    I was struck more by what was not said than by what was said. Indeed many of these bases can be criticised for the bad things they are – they’re perhaps a form of neo-colonialism with threads back to the days of extra-territorial possessions. In the extreme, maybe even a form of eco-terrorism. Sure, all that could be true and those points were made or implied in the Lutz’s remarks.

    But what she didn’t say were all the other things that they represent. You may say what you want about US security policy – take it on if you wish – but forward-basing has many attractions. It can place elements of the military, and their logistics tails, closer to potential flashpoints; it can put muscle into cooperative security agreements with host nations; it can provide useful, and many cases unique, training environments.

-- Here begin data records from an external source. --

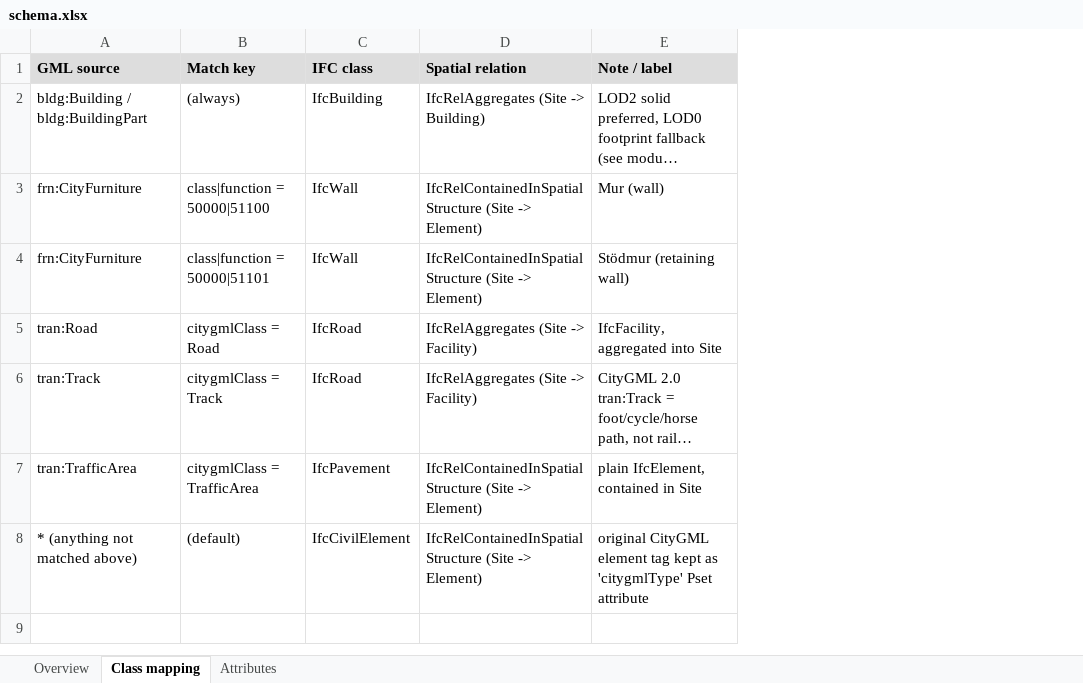
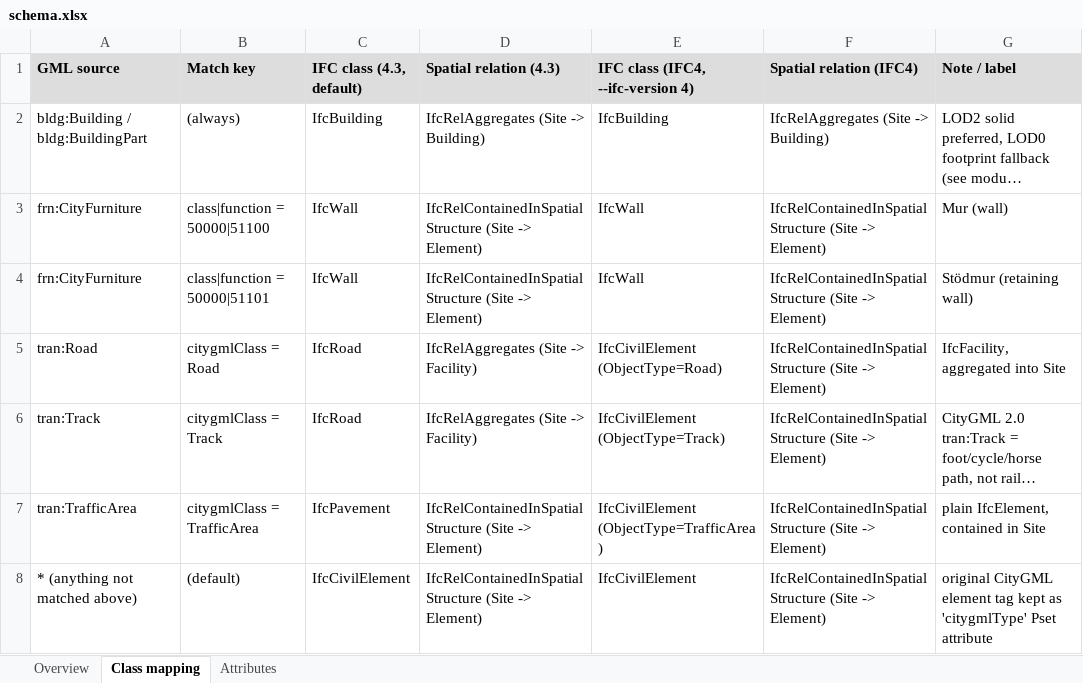
Before and after one commit to Longchank/geodata-to-ifc, an Excel workbook: GML2IFC/schema.xlsx, sheet Class mapping, drawn as a sheet; long unchanged cells end in …; values as stored, in another font and other column widths than the file's, no borders; the diff names each change by its address in the sheet, - before the commit and + after, or states it on an @@ line.

Commit message:
Updated to work with IFC 4.0, IFC version is now a flag. More info @ readme.

```diff
--- a/GML2IFC/schema.xlsx (sheet Class mapping)
+++ b/GML2IFC/schema.xlsx (sheet Class mapping)
+column E, rows 1-8: IFC class (IFC4, --ifc-version 4) | IfcBuilding | IfcWall | IfcWall | IfcCivilElement (ObjectType=Road) | IfcCivilElement (ObjectType=Track) | IfcCivilElement (ObjectType=TrafficArea) | IfcCivilElement
+column F (Spatial relation (IFC4)), rows 2-8: IfcRelAggregates (Site -> Building) | IfcRelContainedInSpatialStructure (Site -> Element) | IfcRelContainedInSpatialStructure (Site -> Element) | IfcRelContainedInSpatialStructure (Site -> Element) | IfcRelContainedInSpatialStructure (Site -> Element) | IfcRelContainedInSpatialStructure (Site -> Element) | IfcRelContainedInSpatialStructure (Site -> Element)
-C1: IFC class
+C1: IFC class (4.3, default)
-D1: Spatial relation
+D1: Spatial relation (4.3)
```
Also changed, not shown: sheet Overview, 6 other files.
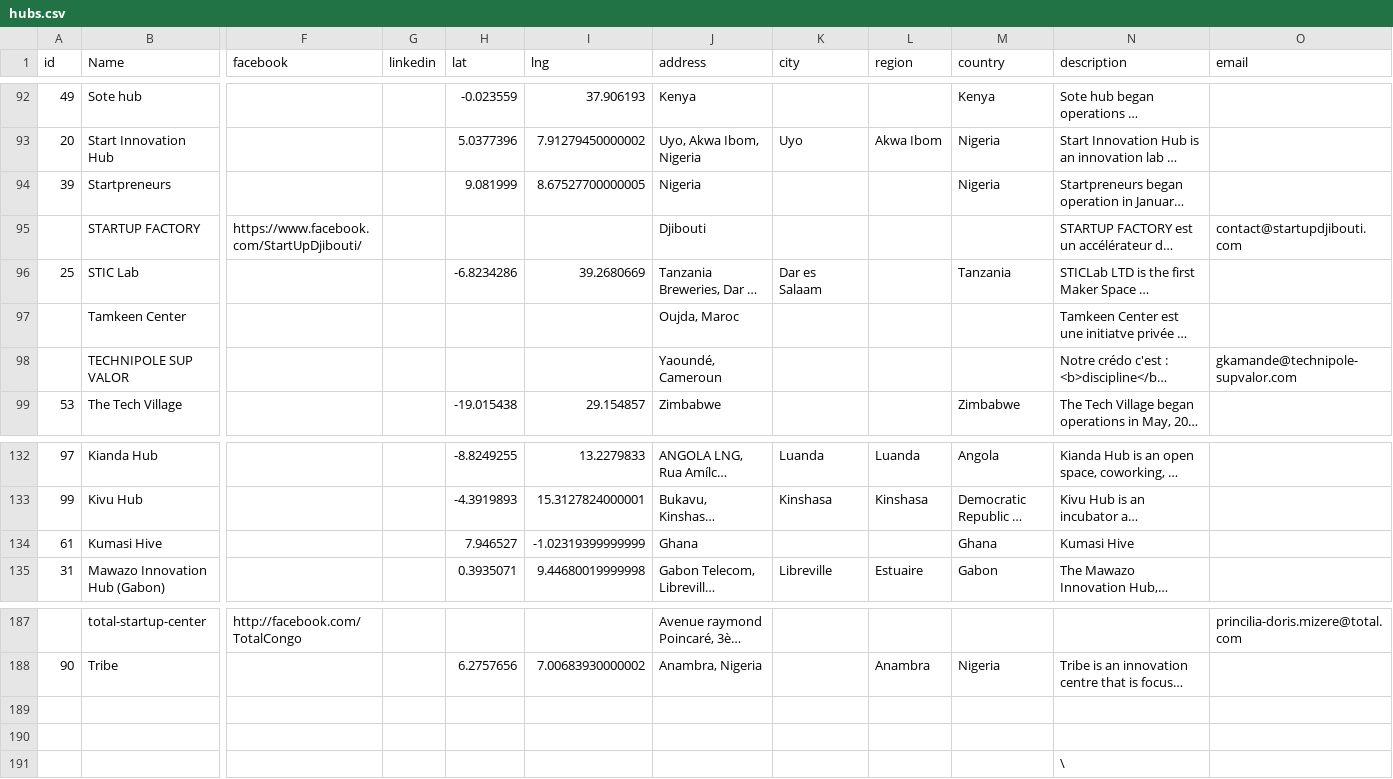
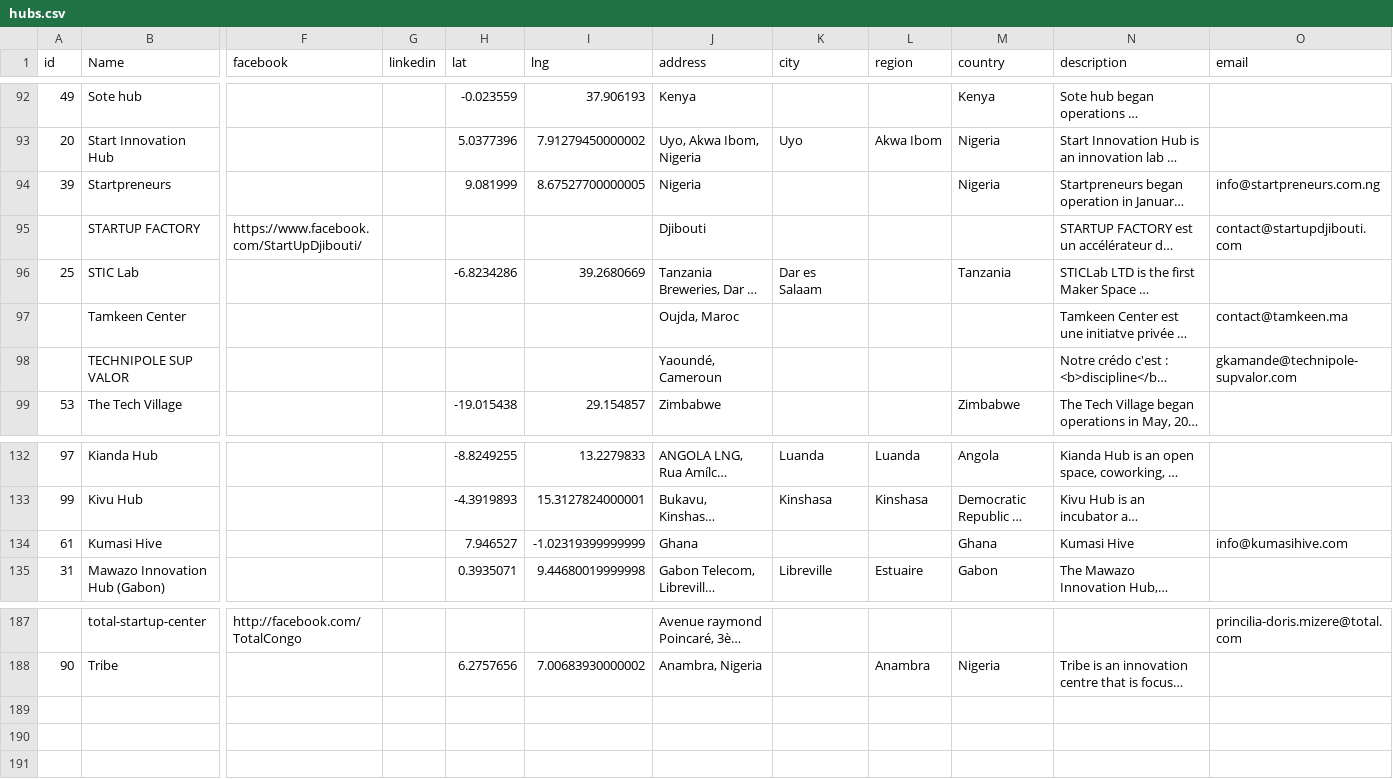
Before and after one commit to ryanjyoder/innovation-spaces-africa, a CSV file: hubs.csv, drawn as a sheet; only a part is shown, gaps mark what is left out; long unchanged cells end in …; removed rows and columns are numbered as before the commit, all else as after; rows hold the shown columns only; the diff covers the shown part only; the diff names each change by its address in the sheet, - before the commit and + after, or states it on an @@ line.

```diff
--- a/hubs.csv
+++ b/hubs.csv
-O94 (email): (empty)
+O94 (email): info@startpreneurs.com.ng
-O97 (email): (empty)
+O97 (email): contact@tamkeen.ma
-O134 (email): (empty)
+O134 (email): info@kumasihive.com
-row 189: (empty)
-row 190: (empty)
-row 191:  |  |  |  |  |  |  |  |  |  | \
```
Also changed, not shown: 14 added rows, 14 removed rows and 28 edited cells elsewhere in this file.
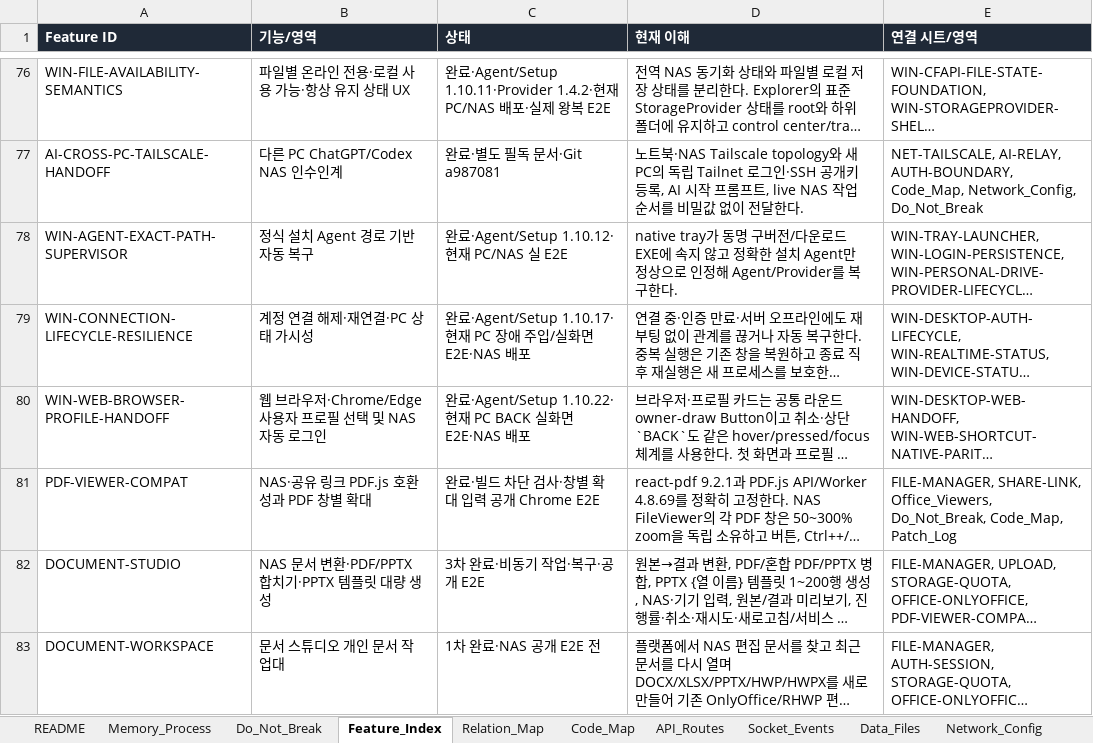
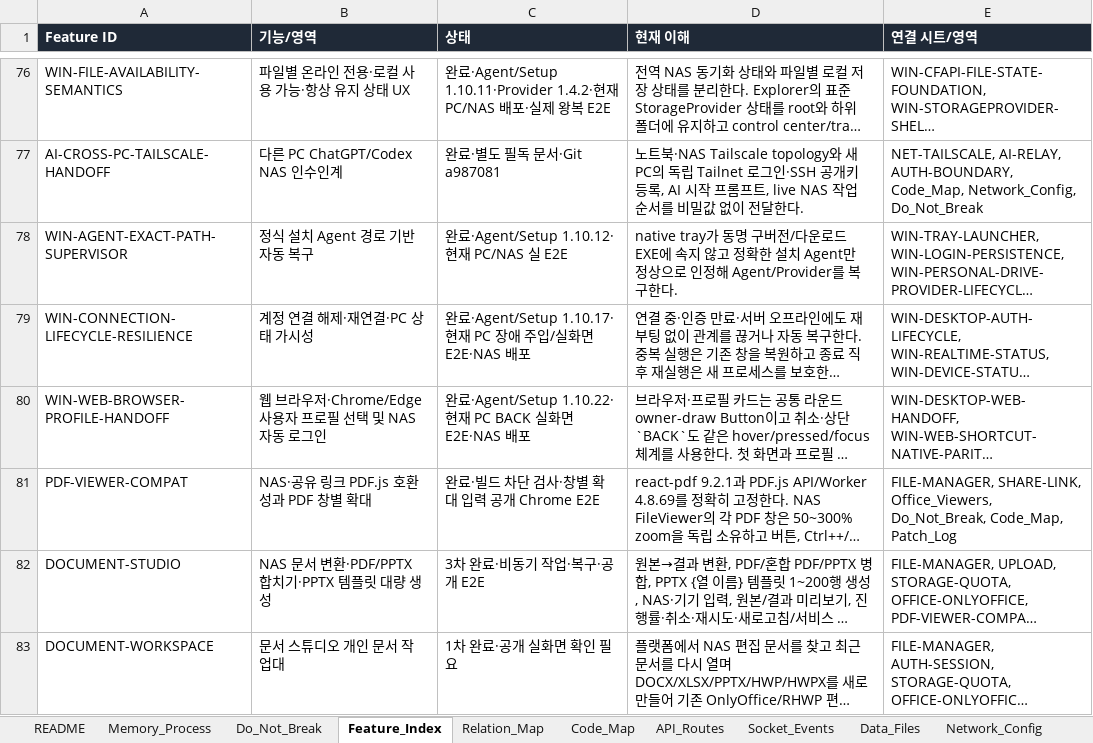
Before and after one commit to CLim020924/NAS_dev, an Excel workbook: docs/NAS_PROJECT_LOG.xlsx, sheet Feature_Index, drawn as a sheet; only a part is shown, gaps mark what is left out; long unchanged cells end in …; values as stored, in another font and other column widths than the file's, no borders; the diff names each change by its address in the sheet, - before the commit and + after, or states it on an @@ line.

```diff
--- a/docs/NAS_PROJECT_LOG.xlsx (sheet Feature_Index)
+++ b/docs/NAS_PROJECT_LOG.xlsx (sheet Feature_Index)
-C83 (상태): 1차 완료·NAS 공개 E2E 전
+C83 (상태): 1차 완료·공개 실화면 확인 필요
```
Also changed, not shown: sheet Patch_Log, sheet Office_Viewers, 1 other file.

    Leaving Open Source’s audience with the impression that overseas bases are,in general a bad idea is, in my opinion, in general a bad idea.